Since Windows Mobile does not support the concept of a current working directory, this has been one way to determine where the EXE is running from. A better approach, that is not dependant on these registry keys,  uses the following code (See Chistec’s blog post):

GetModuleFileName(GetModuleHandle(NULL), pszFullPath, MAX_PATH); 

For managed code (See Chistec’s blog post):

using System.Reflection;
private string GetApplicationExe()
{
  // Determine the full path to the application executable
  return Assembly.GetExecutingAssembly().GetName().CodeBase;
}

You can then parse out the application path from the returned file name.

So what is wrong with using these undocumented registry keys? When your application is installed by the Marketplace client, it creates these registry keys, but not with the names you would expect.
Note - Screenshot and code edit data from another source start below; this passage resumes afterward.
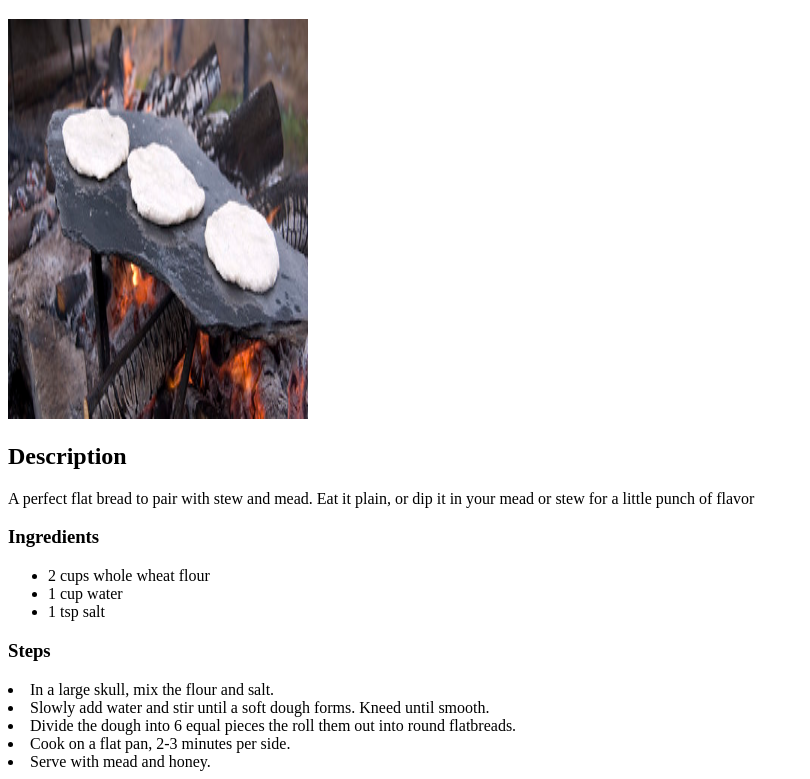
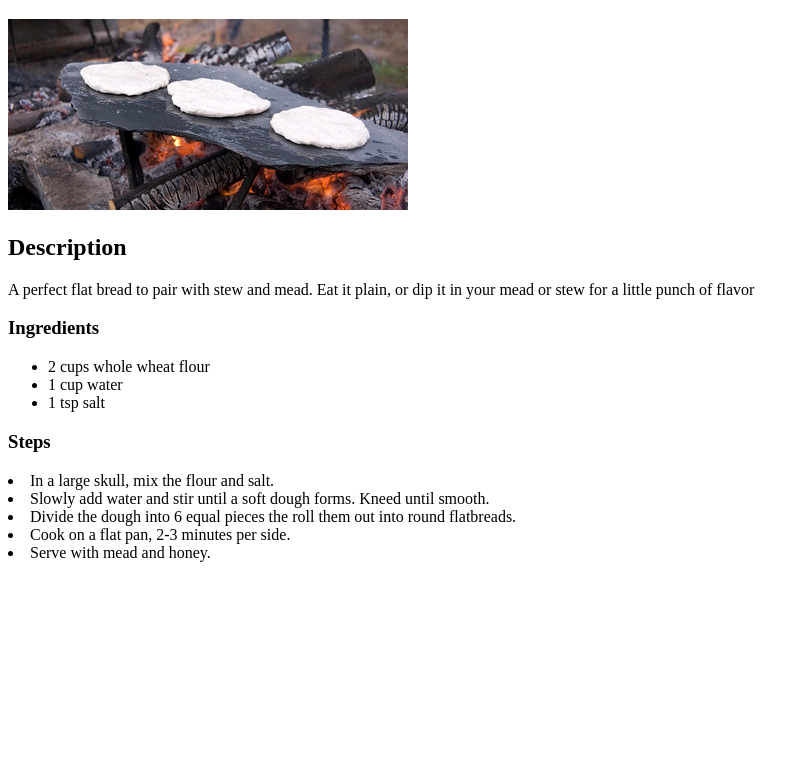
Before and after one commit to j-da3mon/odin-recipes, a plain HTML site: page recipes/killer-flatbread.html in a window 1280 px wide. Shown: the part 61-840 px from the top of the page, without its empty margins (0-810 px from the left). After the commit the page ends 800 px from the top, so only its background shows below. Drawn offline with Linux system fonts and the light colour scheme.

Commit message:
correct flatbread image size on recipe page

```diff
--- a/recipes/killer-flatbread.html
+++ b/recipes/killer-flatbread.html
@@ -8,7 +8,7 @@
 
 <body>
     <h1>Killer Flatbread</h1>
-    <img src="../img/flatbread.jpg" alt="simple viking flatbread" height="400" width="300">
+    <img src="../img/flatbread.jpg" alt="simple viking flatbread" height="191" width="400">
     <h2>Description</h2>
         <p>A perfect flat bread to pair with stew and mead. Eat it plain, or dip it in your mead or stew for a little punch of flavor</p>
     <h3>Ingredients</h3>
```
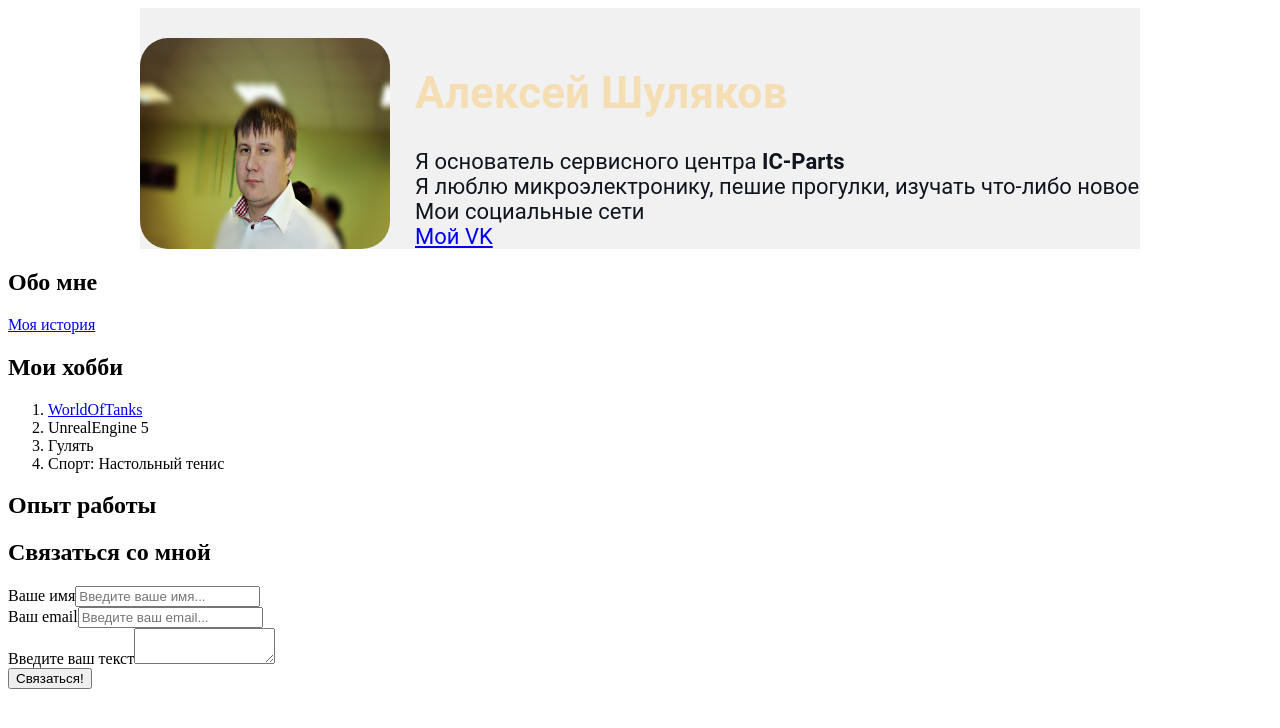
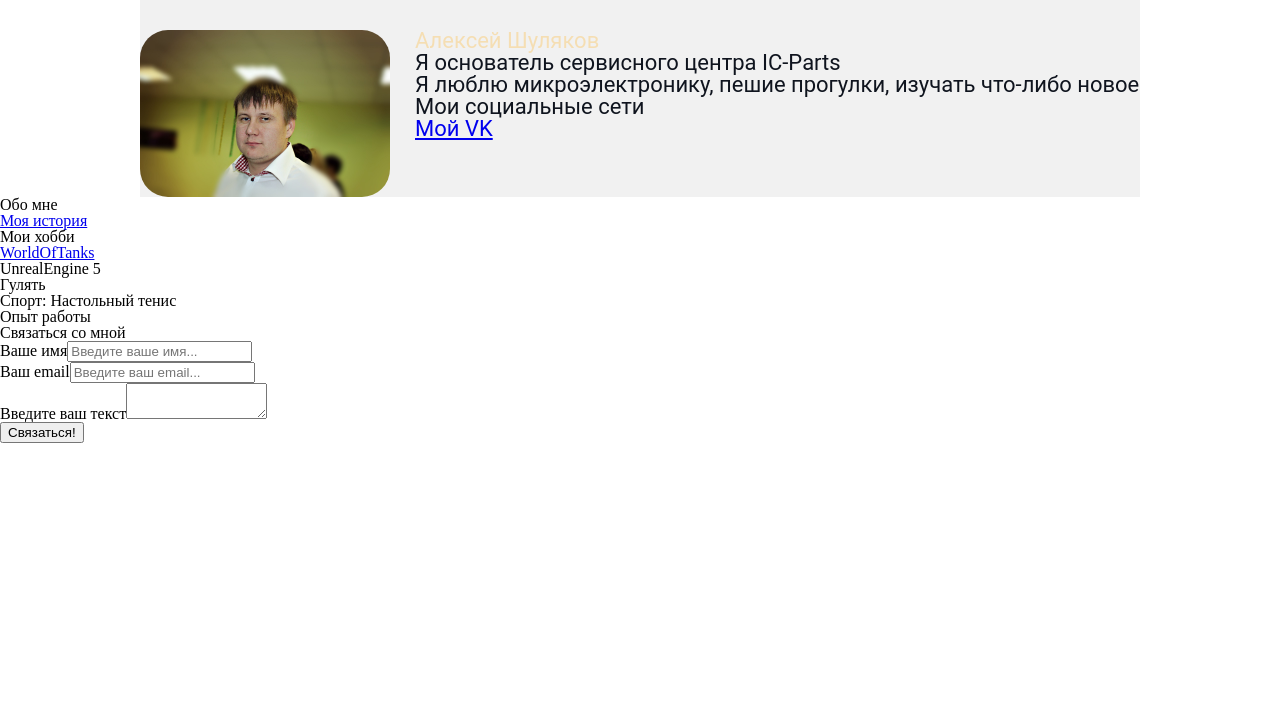
Before and after one commit to demilisher1/Res, a Next.js app: page / in a window 1280 px wide. Shown: the top 728 px of the page. Built offline with nearby package versions, Linux system fonts and the light colour scheme.

Commit message:
trying to add global font for fonts.css

```diff
--- a/src/styles/fonts.css
+++ b/src/styles/fonts.css
@@ -1 +1,5 @@
 /*TODO: Тут сделать подключение шрифтов, сами шрифты положить в папку /static/fonts */
+@font-face {
+    font-family: 'Roboto', sans-serif;
+    /*!*src: url('../../static/fonts/Roboto');*!  подумать*/
+}
--- a/src/styles/reset.css
+++ b/src/styles/reset.css
@@ -1,3 +1,51 @@
 /*TODO: Тут вставить файл reset.css найти его можно тут - https://meyerweb.com/eric/tools/css/reset/
    нужен он для того что бы сбросить все стили браузера
    */
+/* http://meyerweb.com/eric/tools/css/reset/
+   v2.0 | 20110126
+   License: none (public domain)
+*/
+
+html, body, div, span, applet, object, iframe,
+h1, h2, h3, h4, h5, h6, p, blockquote, pre,
+a, abbr, acronym, address, big, cite, code,
+del, dfn, em, img, ins, kbd, q, s, samp,
+small, strike, strong, sub, sup, tt, var,
+b, u, i, center,
+dl, dt, dd, ol, ul, li,
+fieldset, form, label, legend,
+table, caption, tbody, tfoot, thead, tr, th, td,
+article, aside, canvas, details, embed,
+figure, figcaption, footer, header, hgroup,
+menu, nav, output, ruby, section, summary,
+time, mark, audio, video {
+    margin: 0;
+    padding: 0;
+    border: 0;
+    font-size: 100%;
+    font: inherit;
+    vertical-align: baseline;
+}
+/* HTML5 display-role reset for older browsers */
+article, aside, details, figcaption, figure,
+footer, header, hgroup, menu, nav, section {
+    display: block;
+}
+body {
+    line-height: 1;
+}
+ol, ul {
+    list-style: none;
+}
+blockquote, q {
+    quotes: none;
+}
+blockquote:before, blockquote:after,
+q:before, q:after {
+    content: '';
+    content: none;
+}
+table {
+    border-collapse: collapse;
+    border-spacing: 0;
+}
```
Also changed, not shown: static/fonts/Roboto-Regular.ttf (added), 1 other file (tests, documents, lock files or other folders).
Therefore, if your application is relying on any of these keys, if will fail to find them, because they will not exist.  This has tripped up a few developers because this issue does not surface unless you install the application after it has gone through the Marketplace ingestion process. (The processing of your application after it has passed certification testing.)

To summarize, if you need to get the directory in which it was your application was installed, use either the native or managed APIs above. Also, make sure you are not using either of these undocumented registry keys.

Thanks,

Mike

2 Comments
You must be logged in to comment. Sign in or Join Now
  • Would you believe that the #2 reason that people stumble upon my personal site is that they are looking for a way to find the current directory? Seems to be an extremely common and long running question.

  • private string GetApplicationExe()

    {

     // Determine the full path to the application executable

     return Assembly.GetExecutingAssembly().GetName().CodeBase;

    }

    I prefer this:

    private string GetApplicationExe()

    {

     // Determine the full path to the application executable

     return new Uri(Assembly.GetExecutingAssembly().GetName().CodeBase).LocalPath;

    }

    Which parses out the URI .CodeBase returns into a local path.  But that's with the full framework, I've never used the Compact Framework so I dunno if it'll work there.  Uri is pretty basic stuff so I'm betting it does.